> [Exercise goal]
Your job is to copy the lines from the material that include "ToDoList".

------------------------------

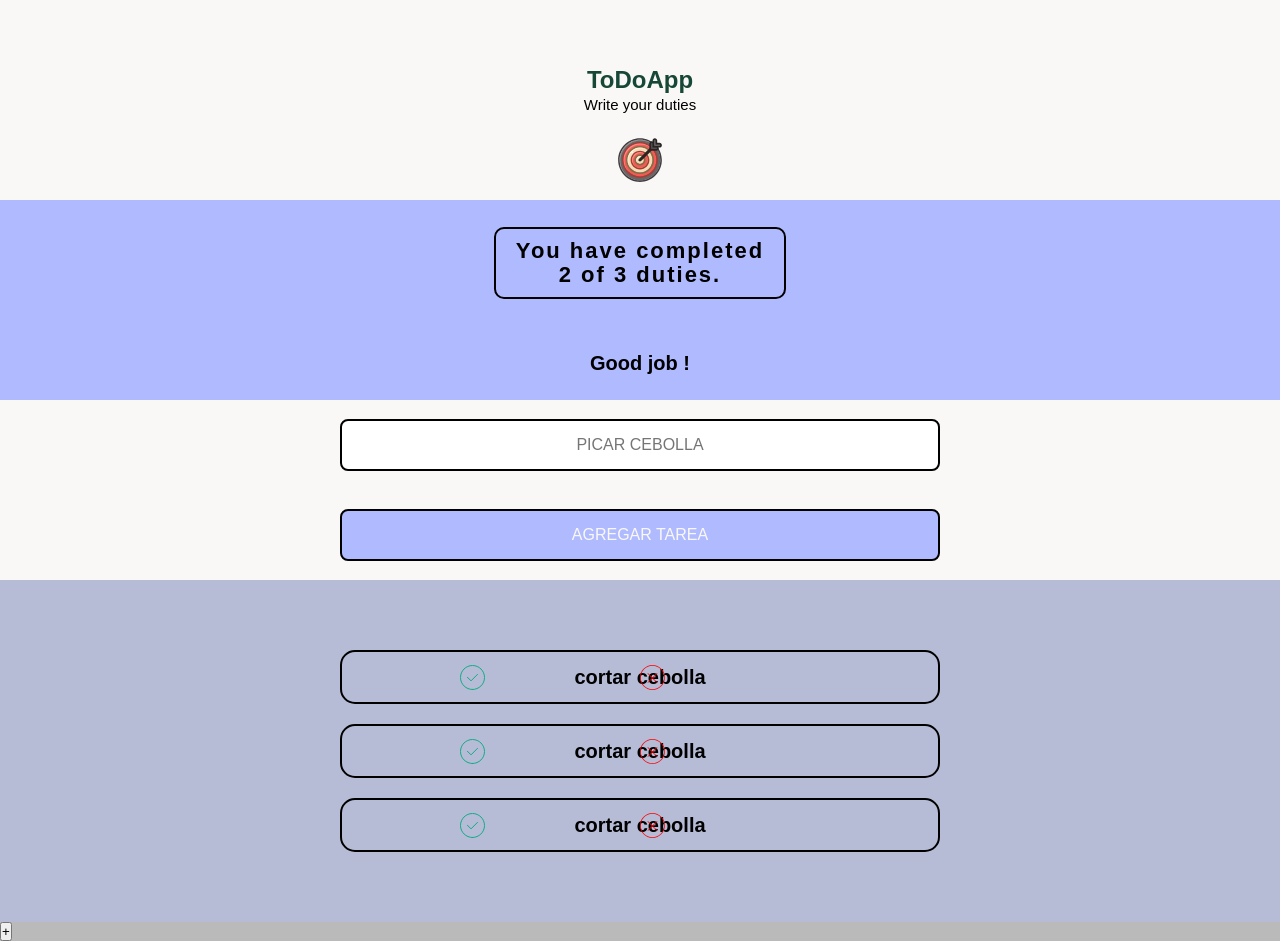
Repository: ChristianGecchelin/to-do-app
Page: /
These files come from the project's save history. The page is drawn as it stood at one moment and after the next save; the edit follows.
The browser window is 1280 px wide. The pictures show the whole page.
The project was rebuilt for these pictures with package versions that can differ from the ones it lists, and the page was loaded fresh each time.

Above is the page before, as saved 2022-01-12 15:52:31.

### src/index.js
import React from "react";
import ReactDOM from "react-dom";
import App from "./App";
//import { ChakraProvider } from "@chakra-ui/react";
import "./index.css";

ReactDOM.render(<App />, document.getElementById("root"));

### src/App.js
import { ToDoCounter } from "./ToDoCounter";
import { ToDoSearch } from "./ToDoSearch";
import { ToDoList } from "./ToDoList";
import { CreateToDoButton } from "./CreateToDoButton";
import { ToDoItem } from "./ToDoItem";
import { Header } from "./Header";
// import './App.css';

const todos = [
  { text: "cortar cebolla", completed: false },
  { text: "cortar cebolla", completed: false },
  { text: "cortar cebolla", completed: false },
];

function App() {
  return (
    <>
      <Header />
      <ToDoCounter />
      {<ToDoSearch />}
      <ToDoList>
        {todos.map((todo) => (
          <ToDoItem key={todo.text} text={todo.text} />
        ))}
      </ToDoList>

      <CreateToDoButton />
    </>
  );
}

export default App;

### src/index.css
* {
  box-sizing: border-box;
  margin: 0;
  padding: 0;
}
html {
  font-size: 62.5%;
  font-family: "DM Sans", sans-serif;
}
body {
  background: #bababa;
}

### src/ToDoCounter.js
import "./styles/ToDoCounter.css";
function ToDoCounter() {
  return (
    <section className="counter-container">
      <div className="title-card">
        <h2 className="counter-title">
          You have completed <br />2 of 3 duties.
        </h2>
      </div>
      {/* como podria cambiar ese br? */}
      <p className="counter-congrats">Good job !</p>
    </section>
  );
}
export { ToDoCounter };
/* Modificar que sea variable la cantidad de tareas completadas, que el good job cambie cuando llevo menos de la mitad de tareas completadas. */

### src/ToDoSearch.js
import "./styles/ToDoSearch.css";
function ToDoSearch() {
  return (
    <section className="search-container">
      <input className="search-input" placeholder="Picar cebolla"></input>
      <button className="search-button">Agregar tarea</button>
    </section>
  );
}
export { ToDoSearch };

### src/ToDoList.js
import "./styles/ToDoList.css";
function ToDoList(props) {
  return (
    <section className="list-container">
      <ul className="item-container"> {props.children}</ul>
    </section>
  );
}
export { ToDoList };

### src/CreateToDoButton.js
function CreateToDoButton() {
  return <button>+</button>;
}
export { CreateToDoButton };

### src/ToDoItem.js
function ToDoItem(props) {
  return (
    <li className="list-item">
      <span className="check"></span>
      <p className="text-item">{props.text}</p>
      <span className="delete"></span>
    </li>
  );
}
export { ToDoItem };

### src/Header.js
import "./styles/header.css";
function Header() {
  return (
    <header>
      <h1>ToDoApp</h1>
      <h3>Write your duties</h3>
      <span></span>
    </header>
  );
}
export { Header };

### src/styles/ToDoCounter.css
.counter-container {
  display: flex;
  flex-direction: column;
  justify-content: space-around;
  align-items: center;
  width: 100%;
  min-width: 300px;
  height: 200px;
  margin: 0 auto;
  text-align: center;
  background: #b0bbff;
}
.title-card {
  border: 2px solid black;
  border-radius: 10px;
}
.counter-title {
  font-size: 2.2rem;
  font-weight: 700;
  line-height: 2.4rem;
  letter-spacing: 0.2rem;
  padding: 10px 20px;
}
.counter-congrats {
  font-size: 2rem;
  font-weight: 700;
  line-height: 2rem;
}

/* como funciona la especifidad en css en react? */

### src/styles/ToDoSearch.css
.search-container {
  display: flex;
  flex-direction: column;
  margin: 0 auto;
  justify-content: space-around;
  width: 100%;
  min-width: 200px;
  height: 180px;
  text-align: center;
  background: #faf8f7;
}
.search-input {
  width: 60%;
  max-width: 600px;
  border: 2px solid black;
  border-radius: 8px;
  margin: 0 auto;
  text-align: center;
  padding: 15px 20px;
  font-size: 1.6rem;
}
.search-button {
  width: 60%;
  max-width: 600px;
  margin: 0 auto;
  padding: 15px 0;
  border: 2px solid black;
  border-radius: 8px;
  outline: none;
  font-size: 1.6rem;
  text-transform: uppercase;
  background: rgb(176 187 255);
  color: #faf8f7;
}
.search-input:focus {
  outline: none;
  border: 2px solid green;
  background: rgba(240, 239, 239, 0.7);
}
.search-input::placeholder {
  text-transform: uppercase;
}

### src/styles/ToDoList.css
.list-container {
  display: flex;
  flex-direction: column;
  justify-content: center;
  align-items: center;
  width: 100%;
  height: auto;
  padding: 50px 0;
  background: rgb(176 187 255 / 40%);
}
.item-container {
  width: 60%;
  max-width: 600px;
}
.list-item {
  position: relative;
  display: flex;
  flex-direction: row;
  justify-content: space-around;
  margin: 20px 0px;
  padding: 15px 0;
  border: 2px solid black;
  border-radius: 15px;
}
.check {
  position: absolute;
  top: 13px;
  left: calc(50% - 180px);
  background-image: url(../assets/check.svg);
  width: 25px;
  height: 25px;
  background-repeat: no-repeat;
  background-size: contain;
}
.delete {
  position: absolute;
  top: 13px;
  left: calc(50%);
  background-image: url(../assets/cross.svg);
  width: 25px;
  height: 25px;
  background-repeat: no-repeat;
  background-size: contain;
  fill: #81b5a8;
  -webkit-mask: url(../assets/cross.svg);
  mask: url(../assets/cross.svg);
  mask-size: cover;
  background: red;
}
.text-item {
  font-size: 2rem;
  font-weight: 700;
  line-height: 2rem;
}

### src/styles/header.css
header {
  position: relative;
  display: flex;
  flex-direction: column;
  justify-content: center;
  align-items: center;
  width: 100%;
  min-width: 320px;
  height: 200px;
  text-align: center;
  padding-bottom: 50px;
  background: #faf8f7;
}
header h1 {
  align-items: center;
  font-size: 2.4rem;
  font-weight: 700;
  line-height: 3rem;
  color: rgb(22, 71, 55);
  padding-top: 15px;
  padding-bottom: 5px;
  margin-top: 10px;
}
header h3 {
  align-items: center;
  font-size: 1.5rem;
  font-weight: 500;
  line-height: 1rem;
}
header span {
  position: absolute;
  top: 135px;
  background-image: url(../assets/header.svg);
  width: 50px;
  height: 50px;
  background-repeat: no-repeat;
  background-size: contain;
}
/*Falta completar con tipografias y colores, imagen span*/

Loaded but not shown: public/index.html (common file)

After the next save:
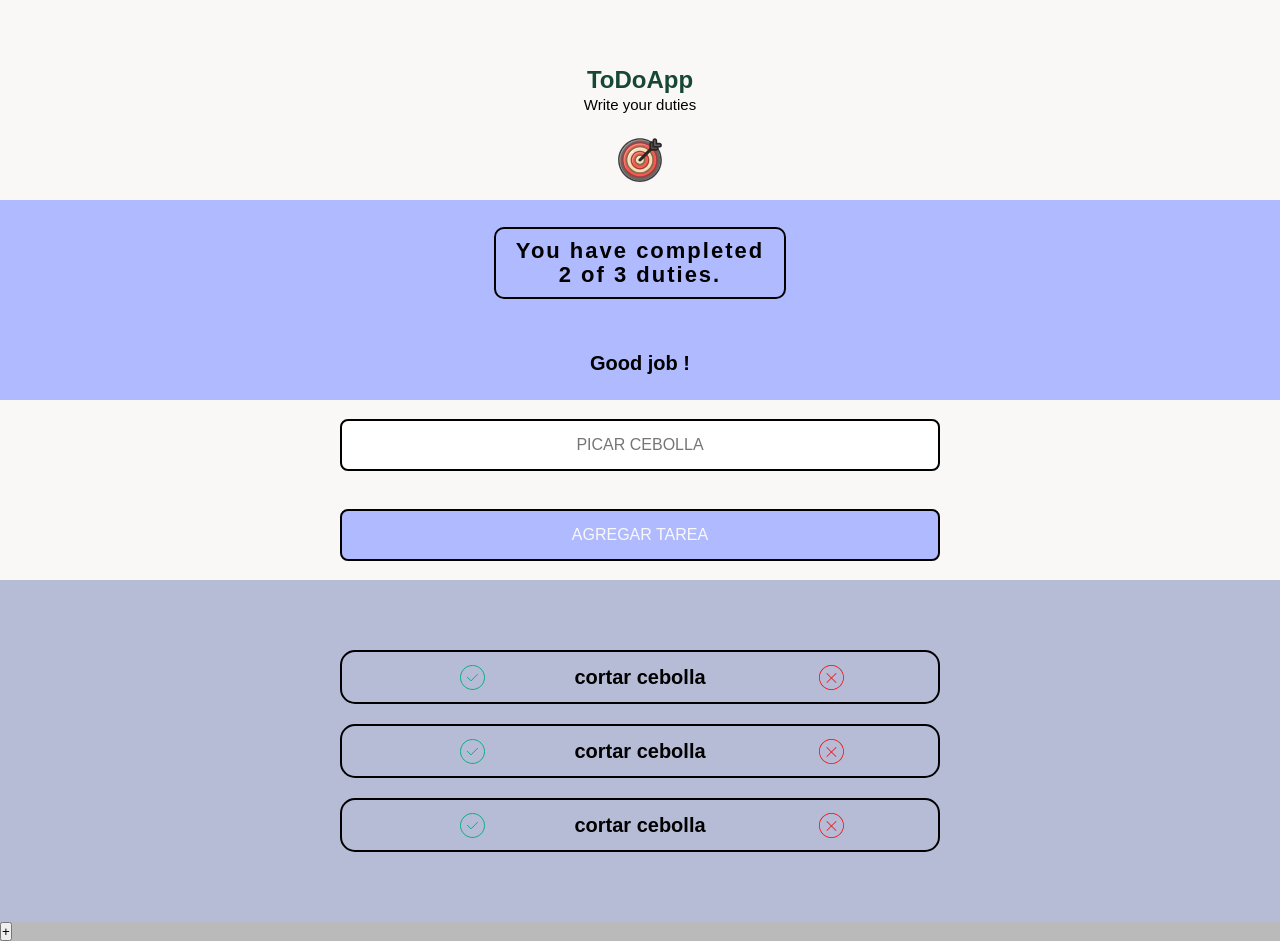
Saved 56 s later.
--- a/src/styles/ToDoList.css
+++ b/src/styles/ToDoList.css
@@ -35,7 +35,7 @@
 .delete {
   position: absolute;
   top: 13px;
-  left: calc(50%);
+  left: calc(80%);
   background-image: url(../assets/cross.svg);
   width: 25px;
   height: 25px;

------------------------------

> [Exercise response]
import { ToDoList } from "./ToDoList";
      <ToDoList>
      </ToDoList>
### src/ToDoList.js
import "./styles/ToDoList.css";
function ToDoList(props) {
export { ToDoList };
### src/styles/ToDoList.css
--- a/src/styles/ToDoList.css
+++ b/src/styles/ToDoList.css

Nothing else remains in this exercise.